● **TASK INSTRUCTIONS**: Print every line of the records below exactly as it reads.

● **Structured diff data**:
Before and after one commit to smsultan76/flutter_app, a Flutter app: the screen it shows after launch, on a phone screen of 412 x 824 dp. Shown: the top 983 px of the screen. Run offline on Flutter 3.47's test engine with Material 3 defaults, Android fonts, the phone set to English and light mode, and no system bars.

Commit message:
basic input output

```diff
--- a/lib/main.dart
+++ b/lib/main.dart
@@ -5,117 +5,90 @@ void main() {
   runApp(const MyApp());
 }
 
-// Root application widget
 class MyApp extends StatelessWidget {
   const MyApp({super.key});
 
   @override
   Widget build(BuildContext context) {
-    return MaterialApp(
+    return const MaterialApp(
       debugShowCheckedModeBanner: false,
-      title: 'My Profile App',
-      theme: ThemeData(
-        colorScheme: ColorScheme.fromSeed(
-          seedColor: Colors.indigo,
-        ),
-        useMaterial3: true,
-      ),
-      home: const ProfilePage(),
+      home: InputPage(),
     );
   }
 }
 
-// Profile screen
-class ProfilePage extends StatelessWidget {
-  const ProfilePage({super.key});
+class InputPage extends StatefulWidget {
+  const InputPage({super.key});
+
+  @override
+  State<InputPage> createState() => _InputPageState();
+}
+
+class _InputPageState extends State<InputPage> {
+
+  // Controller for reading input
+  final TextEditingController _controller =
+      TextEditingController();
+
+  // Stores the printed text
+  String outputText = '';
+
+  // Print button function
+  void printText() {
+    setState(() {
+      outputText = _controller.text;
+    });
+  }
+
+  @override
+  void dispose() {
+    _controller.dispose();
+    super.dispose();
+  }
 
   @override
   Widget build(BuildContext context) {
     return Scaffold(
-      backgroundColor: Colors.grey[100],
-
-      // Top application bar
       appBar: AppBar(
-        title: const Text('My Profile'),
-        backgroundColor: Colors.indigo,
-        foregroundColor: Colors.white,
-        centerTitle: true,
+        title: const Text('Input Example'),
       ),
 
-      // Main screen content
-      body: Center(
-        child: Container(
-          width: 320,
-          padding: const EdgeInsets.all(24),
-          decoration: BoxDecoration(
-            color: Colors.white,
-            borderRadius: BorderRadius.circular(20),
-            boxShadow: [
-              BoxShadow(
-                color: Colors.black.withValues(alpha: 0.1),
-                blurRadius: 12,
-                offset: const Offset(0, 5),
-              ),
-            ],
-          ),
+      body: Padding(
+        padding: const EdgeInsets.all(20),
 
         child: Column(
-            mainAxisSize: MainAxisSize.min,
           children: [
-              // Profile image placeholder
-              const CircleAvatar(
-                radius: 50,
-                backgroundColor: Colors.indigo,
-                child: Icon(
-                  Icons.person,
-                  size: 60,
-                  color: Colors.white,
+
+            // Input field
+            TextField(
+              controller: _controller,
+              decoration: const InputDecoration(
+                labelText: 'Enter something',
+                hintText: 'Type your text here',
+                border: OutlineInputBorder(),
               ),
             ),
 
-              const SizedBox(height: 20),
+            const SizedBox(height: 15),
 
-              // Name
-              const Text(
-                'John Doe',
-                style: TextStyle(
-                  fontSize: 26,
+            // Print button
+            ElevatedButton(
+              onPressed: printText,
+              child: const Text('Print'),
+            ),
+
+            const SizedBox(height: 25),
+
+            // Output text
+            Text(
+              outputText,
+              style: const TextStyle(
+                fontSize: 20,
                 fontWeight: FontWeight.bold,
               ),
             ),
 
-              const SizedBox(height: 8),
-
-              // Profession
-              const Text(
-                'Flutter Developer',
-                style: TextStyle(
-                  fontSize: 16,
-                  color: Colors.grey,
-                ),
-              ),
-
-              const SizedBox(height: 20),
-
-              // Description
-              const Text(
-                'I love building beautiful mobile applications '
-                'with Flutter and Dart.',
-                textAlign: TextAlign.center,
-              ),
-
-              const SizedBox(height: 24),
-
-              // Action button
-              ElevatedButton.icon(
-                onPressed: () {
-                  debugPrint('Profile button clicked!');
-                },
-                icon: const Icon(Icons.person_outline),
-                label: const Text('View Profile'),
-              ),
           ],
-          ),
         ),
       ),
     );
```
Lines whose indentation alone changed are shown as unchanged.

● **OUTPUT OF THE TASK**:
Before and after one commit to smsultan76/flutter_app, a Flutter app: the screen it shows after launch, on a phone screen of 412 x 824 dp. Shown: the top 983 px of the screen. Run offline on Flutter 3.47's test engine with Material 3 defaults, Android fonts, the phone set to English and light mode, and no system bars.

Commit message:
basic input output

```diff
--- a/lib/main.dart
+++ b/lib/main.dart
@@ -5,117 +5,90 @@ void main() {
   runApp(const MyApp());
 }
 
-// Root application widget
 class MyApp extends StatelessWidget {
   const MyApp({super.key});
 
   @override
   Widget build(BuildContext context) {
-    return MaterialApp(
+    return const MaterialApp(
       debugShowCheckedModeBanner: false,
-      title: 'My Profile App',
-      theme: ThemeData(
-        colorScheme: ColorScheme.fromSeed(
-          seedColor: Colors.indigo,
-        ),
-        useMaterial3: true,
-      ),
-      home: const ProfilePage(),
+      home: InputPage(),
     );
   }
 }
 
-// Profile screen
-class ProfilePage extends StatelessWidget {
-  const ProfilePage({super.key});
+class InputPage extends StatefulWidget {
+  const InputPage({super.key});
+
+  @override
+  State<InputPage> createState() => _InputPageState();
+}
+
+class _InputPageState extends State<InputPage> {
+
+  // Controller for reading input
+  final TextEditingController _controller =
+      TextEditingController();
+
+  // Stores the printed text
+  String outputText = '';
+
+  // Print button function
+  void printText() {
+    setState(() {
+      outputText = _controller.text;
+    });
+  }
+
+  @override
+  void dispose() {
+    _controller.dispose();
+    super.dispose();
+  }
 
   @override
   Widget build(BuildContext context) {
     return Scaffold(
-      backgroundColor: Colors.grey[100],
-
-      // Top application bar
       appBar: AppBar(
-        title: const Text('My Profile'),
-        backgroundColor: Colors.indigo,
-        foregroundColor: Colors.white,
-        centerTitle: true,
+        title: const Text('Input Example'),
       ),
 
-      // Main screen content
-      body: Center(
-        child: Container(
-          width: 320,
-          padding: const EdgeInsets.all(24),
-          decoration: BoxDecoration(
-            color: Colors.white,
-            borderRadius: BorderRadius.circular(20),
-            boxShadow: [
-              BoxShadow(
-                color: Colors.black.withValues(alpha: 0.1),
-                blurRadius: 12,
-                offset: const Offset(0, 5),
-              ),
-            ],
-          ),
+      body: Padding(
+        padding: const EdgeInsets.all(20),
 
         child: Column(
-            mainAxisSize: MainAxisSize.min,
           children: [
-              // Profile image placeholder
-              const CircleAvatar(
-                radius: 50,
-                backgroundColor: Colors.indigo,
-                child: Icon(
-                  Icons.person,
-                  size: 60,
-                  color: Colors.white,
+
+            // Input field
+            TextField(
+              controller: _controller,
+              decoration: const InputDecoration(
+                labelText: 'Enter something',
+                hintText: 'Type your text here',
+                border: OutlineInputBorder(),
               ),
             ),
 
-              const SizedBox(height: 20),
+            const SizedBox(height: 15),
 
-              // Name
-              const Text(
-                'John Doe',
-                style: TextStyle(
-                  fontSize: 26,
+            // Print button
+            ElevatedButton(
+              onPressed: printText,
+              child: const Text('Print'),
+            ),
+
+            const SizedBox(height: 25),
+
+            // Output text
+            Text(
+              outputText,
+              style: const TextStyle(
+                fontSize: 20,
                 fontWeight: FontWeight.bold,
               ),
             ),
 
-              const SizedBox(height: 8),
-
-              // Profession
-              const Text(
-                'Flutter Developer',
-                style: TextStyle(
-                  fontSize: 16,
-                  color: Colors.grey,
-                ),
-              ),
-
-              const SizedBox(height: 20),
-
-              // Description
-              const Text(
-                'I love building beautiful mobile applications '
-                'with Flutter and Dart.',
-                textAlign: TextAlign.center,
-              ),
-
-              const SizedBox(height: 24),
-
-              // Action button
-              ElevatedButton.icon(
-                onPressed: () {
-                  debugPrint('Profile button clicked!');
-                },
-                icon: const Icon(Icons.person_outline),
-                label: const Text('View Profile'),
-              ),
           ],
-          ),
         ),
       ),
     );
```
Lines whose indentation alone changed are shown as unchanged.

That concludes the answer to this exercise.